Analyze network packets using monitoring tool ie Wireshark

Anyone fascinated with computer network and how it has enabled connectivity between remote places throughout the globe must have wondered how it has been made possible. Small bytes of data continually flow through small wires, perhaps even without any wires and soon you have, Wikipedia displaying all the information known to mankind.

When you type in your favourite browser, I assume it is Firefox :) , what sort of data is sent? How is it sent? If you want to watch the "data packets" in action what you need is a network analyzer or a network monitor aka sniffer. Network sniffing or packet sniffing is the same so don't be confused if there are other tools to do packet sniffing, because Wireshark does it all.

For a developer this software is pretty handy since it captures live data and shows what kind of data is being sent.

Although sniffers have more useful/evil purposes,(some future article) this article will cover how we can use a software called "Wireshark" to analyze the network data being sent.

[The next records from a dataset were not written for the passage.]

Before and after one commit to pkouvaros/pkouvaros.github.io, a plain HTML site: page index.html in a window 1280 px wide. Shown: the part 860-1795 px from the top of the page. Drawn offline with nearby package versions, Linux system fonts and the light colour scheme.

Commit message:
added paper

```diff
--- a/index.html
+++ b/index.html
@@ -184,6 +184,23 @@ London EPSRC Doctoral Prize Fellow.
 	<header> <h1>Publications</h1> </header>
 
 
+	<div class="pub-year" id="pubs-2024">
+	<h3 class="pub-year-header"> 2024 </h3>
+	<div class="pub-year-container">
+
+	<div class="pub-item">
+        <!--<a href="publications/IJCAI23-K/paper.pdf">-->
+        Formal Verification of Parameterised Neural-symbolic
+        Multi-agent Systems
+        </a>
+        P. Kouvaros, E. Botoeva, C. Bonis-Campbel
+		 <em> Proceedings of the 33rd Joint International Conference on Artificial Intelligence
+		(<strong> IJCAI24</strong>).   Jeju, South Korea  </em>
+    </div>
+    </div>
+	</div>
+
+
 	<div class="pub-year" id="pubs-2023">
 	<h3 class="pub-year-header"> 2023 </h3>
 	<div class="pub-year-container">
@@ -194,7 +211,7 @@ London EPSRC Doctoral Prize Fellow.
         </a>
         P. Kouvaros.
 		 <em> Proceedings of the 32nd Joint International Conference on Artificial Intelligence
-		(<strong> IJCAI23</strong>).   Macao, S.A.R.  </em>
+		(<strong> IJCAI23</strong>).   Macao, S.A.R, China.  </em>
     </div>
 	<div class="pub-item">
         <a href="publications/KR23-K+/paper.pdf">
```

The software is available for both windows and unix. The great thing is that it is an open source software, yet is updated regularly. The download links are at the bottom.

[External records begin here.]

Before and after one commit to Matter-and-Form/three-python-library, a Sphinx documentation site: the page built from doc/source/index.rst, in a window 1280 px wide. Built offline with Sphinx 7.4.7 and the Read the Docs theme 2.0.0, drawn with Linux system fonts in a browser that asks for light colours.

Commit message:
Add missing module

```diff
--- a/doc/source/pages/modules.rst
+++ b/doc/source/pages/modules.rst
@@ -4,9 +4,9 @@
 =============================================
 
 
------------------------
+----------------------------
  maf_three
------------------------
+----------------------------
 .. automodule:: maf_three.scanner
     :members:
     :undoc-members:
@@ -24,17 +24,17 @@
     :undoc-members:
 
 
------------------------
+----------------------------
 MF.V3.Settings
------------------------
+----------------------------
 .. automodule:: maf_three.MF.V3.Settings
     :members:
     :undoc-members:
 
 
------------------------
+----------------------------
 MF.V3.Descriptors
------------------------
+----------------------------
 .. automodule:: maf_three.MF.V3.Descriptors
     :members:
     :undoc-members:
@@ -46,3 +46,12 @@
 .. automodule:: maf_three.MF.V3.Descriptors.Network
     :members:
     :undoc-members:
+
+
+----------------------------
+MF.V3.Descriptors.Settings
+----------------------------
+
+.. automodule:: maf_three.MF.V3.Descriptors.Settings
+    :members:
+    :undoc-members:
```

If you will be using Windows simply download the setup and install it. Wireshark comes bundled with WinPcap a set of libraries which allows Wireshark to capture packet in real time. During installation their will a prompt suggesting you

"Start WinPcap service "NPF" at startup -"

Allowing npf at startup would enable users without admin privileges to run it.If this bugs you then simply 'untick' the option and install it. The latter option however requires the user to start the NPF service manually by typing the following command in command prompt having admin priviliges each time before running Wireshark

net start npf

The following command stops the service

net stop npf

Ubuntu users need to type in wireshark in the synaptic software manager and let it do the rest. Other linux/unix users need to refer to the official documentation provided on their website. Linux users need to run wireshark as root privileges.

To capture live packets either click on the network interface that you want Wireshark to hook on to or if you're unsure which interface is being used go to options and click on interface. It will open a small windows displaying the number of packets received on each interface. The one having highest number of packets is most probably going to be connected to your local Lan or directly to the internet.

After you have selected the correct interface Wireshark will start displaying all the packets that are being sent or received by your computer.

This was a very basic lowdown on Wireshark perhaps one of the best networking tool.The next article of this series will cover some of its features.

No comments:

Post a Comment